* **Task goal**:
Search the data below for the string "const". Extract every line that contains it.

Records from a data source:
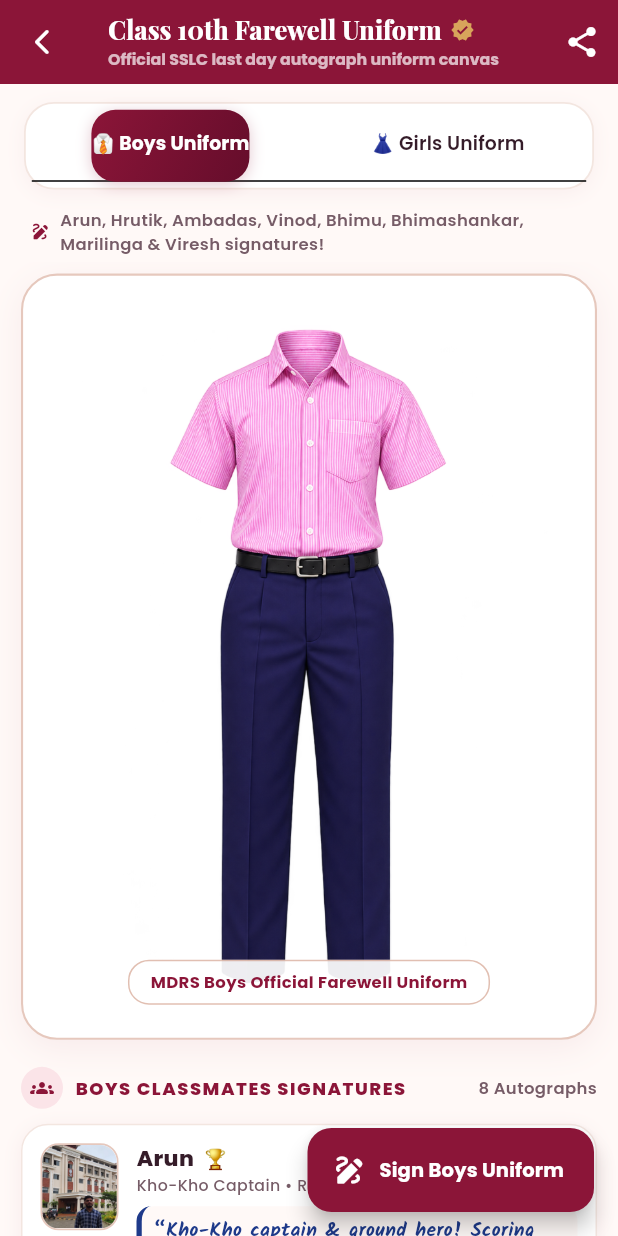
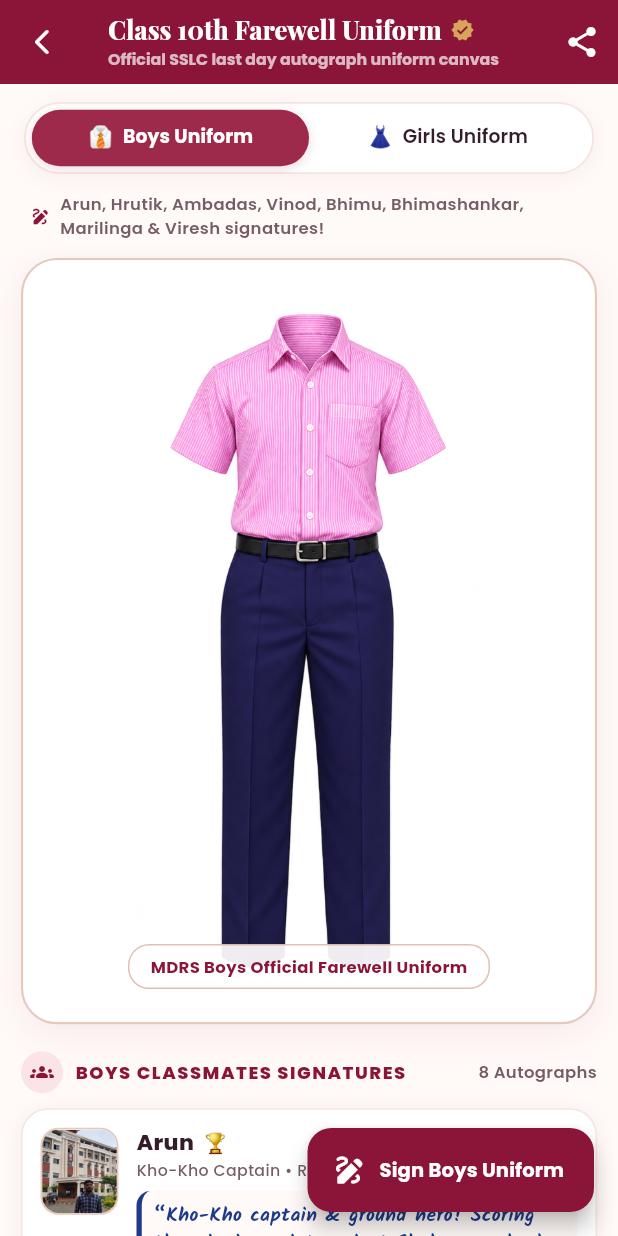
Before and after one commit to Ravi8855/mdrs_school, a Flutter app: the FarewellShirtScreen screen opened directly, on a phone screen of 412 x 824 dp. Run offline on Flutter 3.47's test engine with Material 3 defaults, Android fonts, the phone set to English and light mode, and no system bars; our stand-ins replace confetti, google_fonts, shared_preferences, supabase_flutter; missing offline and left inert: dart:js_interop; accounts and stored records are empty.

Commit message:
fix(ui): align farewell uniform tabs with light maroon indicator and remove divider line

```diff
--- a/lib/screens/farewell_shirt/farewell_shirt_screen.dart
+++ b/lib/screens/farewell_shirt/farewell_shirt_screen.dart
@@ -683,11 +683,12 @@ Check out the signatures, memories & hostel dialogues in our MDRS School Memorie
               children: [
                 // Top Gender Uniform Switcher Bar
                 Container(
+                  height: 48,
                   margin: const EdgeInsets.fromLTRB(16, 12, 16, 8),
                   padding: const EdgeInsets.all(4),
                   decoration: BoxDecoration(
                     color: Colors.white,
-                    borderRadius: BorderRadius.circular(20),
+                    borderRadius: BorderRadius.circular(24),
                     border: Border.all(color: AppColors.cardBorder, width: 1.2),
                     boxShadow: [
                       BoxShadow(
@@ -697,19 +698,21 @@ Check out the signatures, memories & hostel dialogues in our MDRS School Memorie
                       ),
                     ],
                   ),
+                  clipBehavior: Clip.antiAlias,
                   child: TabBar(
                     controller: _genderController,
+                    dividerColor: Colors.transparent,
+                    dividerHeight: 0,
+                    indicatorSize: TabBarIndicatorSize.tab,
+                    indicatorPadding: EdgeInsets.zero,
+                    labelPadding: EdgeInsets.zero,
                     indicator: BoxDecoration(
-                      gradient: const LinearGradient(
-                        colors: [AppColors.navActiveStart, AppColors.navActiveEnd],
-                        begin: Alignment.topLeft,
-                        end: Alignment.bottomRight,
-                      ),
-                      borderRadius: BorderRadius.circular(16),
+                      color: const Color(0xFF9E2A4B), // Professional Light Maroon
+                      borderRadius: BorderRadius.circular(20),
                       boxShadow: [
                         BoxShadow(
-                          color: AppColors.primary.withAlpha(60),
-                          blurRadius: 8,
+                          color: const Color(0xFF9E2A4B).withAlpha(45),
+                          blurRadius: 6,
                           offset: const Offset(0, 2),
                         ),
                       ],
@@ -720,8 +723,34 @@ Check out the signatures, memories & hostel dialogues in our MDRS School Memorie
                     unselectedLabelStyle:
                         GoogleFonts.poppins(fontSize: 12.5, fontWeight: FontWeight.w600),
                     tabs: const [
-                      Tab(text: '👔 Boys Uniform'),
-                      Tab(text: '👗 Girls Uniform'),
+                      Tab(
+                        height: 40,
+                        child: Center(
+                          child: Row(
+                            mainAxisAlignment: MainAxisAlignment.center,
+                            mainAxisSize: MainAxisSize.min,
+                            children: [
+                              Text('👔', style: TextStyle(fontSize: 14)),
+                              SizedBox(width: 6),
+                              Text('Boys Uniform'),
+                            ],
+                          ),
+                        ),
+                      ),
+                      Tab(
+                        height: 40,
+                        child: Center(
+                          child: Row(
+                            mainAxisAlignment: MainAxisAlignment.center,
+                            mainAxisSize: MainAxisSize.min,
+                            children: [
+                              Text('👗', style: TextStyle(fontSize: 14)),
+                              SizedBox(width: 6),
+                              Text('Girls Uniform'),
+                            ],
+                          ),
+                        ),
+                      ),
                     ],
                   ),
                 ),
```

* **Solution to the exercise**:
                   margin: const EdgeInsets.fromLTRB(16, 12, 16, 8),
                   padding: const EdgeInsets.all(4),
-                      gradient: const LinearGradient(
+                      color: const Color(0xFF9E2A4B), // Professional Light Maroon
+                          color: const Color(0xFF9E2A4B).withAlpha(45),
                           offset: const Offset(0, 2),
                     tabs: const [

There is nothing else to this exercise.